Clinical geneticist Zosia Miedzybrodzka's pioneering work on clubfoot has seen her honoured for "excellence in medical research" by the children's medical research charity Sparks.
Dr Miedzybrodzka, leader of Aberdeen University's medical genetics group, has won more than £400,000 in three grants from Sparks, the latest worth £160,000. She and epidemiologist Linda Sharp last year showed that part of the cause of the condition may be variation in a gene that processes folate in the body. Only one other group, in the US, is investigating the genetics of the condition.

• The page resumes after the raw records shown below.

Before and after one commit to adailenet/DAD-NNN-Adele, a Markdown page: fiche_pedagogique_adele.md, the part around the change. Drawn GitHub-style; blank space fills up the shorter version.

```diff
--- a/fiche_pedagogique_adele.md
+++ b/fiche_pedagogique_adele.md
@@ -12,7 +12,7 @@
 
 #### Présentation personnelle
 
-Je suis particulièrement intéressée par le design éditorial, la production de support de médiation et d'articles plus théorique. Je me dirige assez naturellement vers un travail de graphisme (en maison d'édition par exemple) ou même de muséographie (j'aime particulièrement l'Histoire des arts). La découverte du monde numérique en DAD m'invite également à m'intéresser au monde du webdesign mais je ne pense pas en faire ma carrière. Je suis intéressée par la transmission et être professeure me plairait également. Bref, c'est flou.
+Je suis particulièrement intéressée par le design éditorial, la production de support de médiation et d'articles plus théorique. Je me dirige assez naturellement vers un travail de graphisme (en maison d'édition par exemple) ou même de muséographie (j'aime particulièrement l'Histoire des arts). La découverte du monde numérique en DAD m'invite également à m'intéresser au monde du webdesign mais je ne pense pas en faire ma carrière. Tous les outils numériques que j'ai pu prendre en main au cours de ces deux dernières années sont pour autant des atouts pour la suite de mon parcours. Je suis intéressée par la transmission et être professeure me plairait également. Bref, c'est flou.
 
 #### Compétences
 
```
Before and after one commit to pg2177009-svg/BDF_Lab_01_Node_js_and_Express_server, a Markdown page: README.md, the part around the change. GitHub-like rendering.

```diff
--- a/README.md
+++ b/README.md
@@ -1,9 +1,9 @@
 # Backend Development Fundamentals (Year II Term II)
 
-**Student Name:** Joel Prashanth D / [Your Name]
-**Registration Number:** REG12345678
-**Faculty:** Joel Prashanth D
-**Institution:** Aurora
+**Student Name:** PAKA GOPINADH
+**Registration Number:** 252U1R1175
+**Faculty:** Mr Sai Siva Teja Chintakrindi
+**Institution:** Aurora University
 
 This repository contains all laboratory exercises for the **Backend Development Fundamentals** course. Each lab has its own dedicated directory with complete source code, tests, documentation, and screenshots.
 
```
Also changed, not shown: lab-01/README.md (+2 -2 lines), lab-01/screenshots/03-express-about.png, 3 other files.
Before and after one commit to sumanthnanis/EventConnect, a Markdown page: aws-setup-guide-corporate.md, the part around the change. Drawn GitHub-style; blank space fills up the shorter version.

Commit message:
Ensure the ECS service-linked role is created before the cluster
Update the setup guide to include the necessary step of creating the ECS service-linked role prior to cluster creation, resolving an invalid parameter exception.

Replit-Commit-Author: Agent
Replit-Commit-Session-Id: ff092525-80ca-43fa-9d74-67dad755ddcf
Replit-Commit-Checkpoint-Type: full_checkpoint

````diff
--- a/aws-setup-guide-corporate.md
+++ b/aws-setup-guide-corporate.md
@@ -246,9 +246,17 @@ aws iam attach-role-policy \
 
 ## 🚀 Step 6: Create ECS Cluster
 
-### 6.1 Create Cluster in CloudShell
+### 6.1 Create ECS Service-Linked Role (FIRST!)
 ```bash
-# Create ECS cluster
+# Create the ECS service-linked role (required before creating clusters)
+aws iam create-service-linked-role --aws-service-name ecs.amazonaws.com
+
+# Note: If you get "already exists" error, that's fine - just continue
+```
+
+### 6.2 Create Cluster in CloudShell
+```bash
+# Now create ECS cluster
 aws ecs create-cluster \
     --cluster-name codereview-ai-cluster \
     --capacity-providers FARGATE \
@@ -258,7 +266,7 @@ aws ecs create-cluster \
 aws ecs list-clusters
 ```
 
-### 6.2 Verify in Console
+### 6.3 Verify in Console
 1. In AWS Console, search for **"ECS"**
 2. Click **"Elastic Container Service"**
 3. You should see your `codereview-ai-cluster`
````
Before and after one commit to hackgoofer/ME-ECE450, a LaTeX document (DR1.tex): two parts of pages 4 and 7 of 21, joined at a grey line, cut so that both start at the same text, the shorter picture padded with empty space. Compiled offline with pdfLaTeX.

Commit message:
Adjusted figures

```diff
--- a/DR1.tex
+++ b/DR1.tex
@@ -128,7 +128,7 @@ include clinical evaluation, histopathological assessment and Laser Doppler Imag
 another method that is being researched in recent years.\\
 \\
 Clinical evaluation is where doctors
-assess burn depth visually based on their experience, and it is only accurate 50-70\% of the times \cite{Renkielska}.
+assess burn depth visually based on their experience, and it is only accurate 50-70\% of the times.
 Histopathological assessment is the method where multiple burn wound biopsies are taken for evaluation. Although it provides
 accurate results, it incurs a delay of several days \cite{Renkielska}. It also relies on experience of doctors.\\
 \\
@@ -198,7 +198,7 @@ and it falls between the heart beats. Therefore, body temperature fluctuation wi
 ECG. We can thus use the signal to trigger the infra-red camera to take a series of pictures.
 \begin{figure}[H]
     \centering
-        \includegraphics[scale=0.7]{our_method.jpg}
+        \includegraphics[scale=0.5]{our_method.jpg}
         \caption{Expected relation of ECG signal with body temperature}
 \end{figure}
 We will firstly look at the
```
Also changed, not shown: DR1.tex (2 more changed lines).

Dr Miedzybrodzka is carrying out by far the largest study in the world, using a unique resource of DNA and patient information from more than 1,000 families in the UK, the Netherlands and the Pacific archipelago of Vanuatu.
The prevalence of clubfoot, affecting about one in 500 babies, is comparable to that of facial clefts, which is researched by more than 100 groups. "It is a huge boost to know that one of our main funders appreciates the work we are doing," Dr Miedzybrodzka said.
She said the lack of work on clubfoot was because orthopaedic surgeons had traditionally not been strongly involved in research and because clubfoot was considered "fixable" and therefore did not need more money spent on it.
Treatments have included surgery, or putting the foot in a cast, followed by wearing restrictive and uncomfortable ankle boots.
"We know from many people that it isn't fixed," she said. "The distress it causes is underestimated."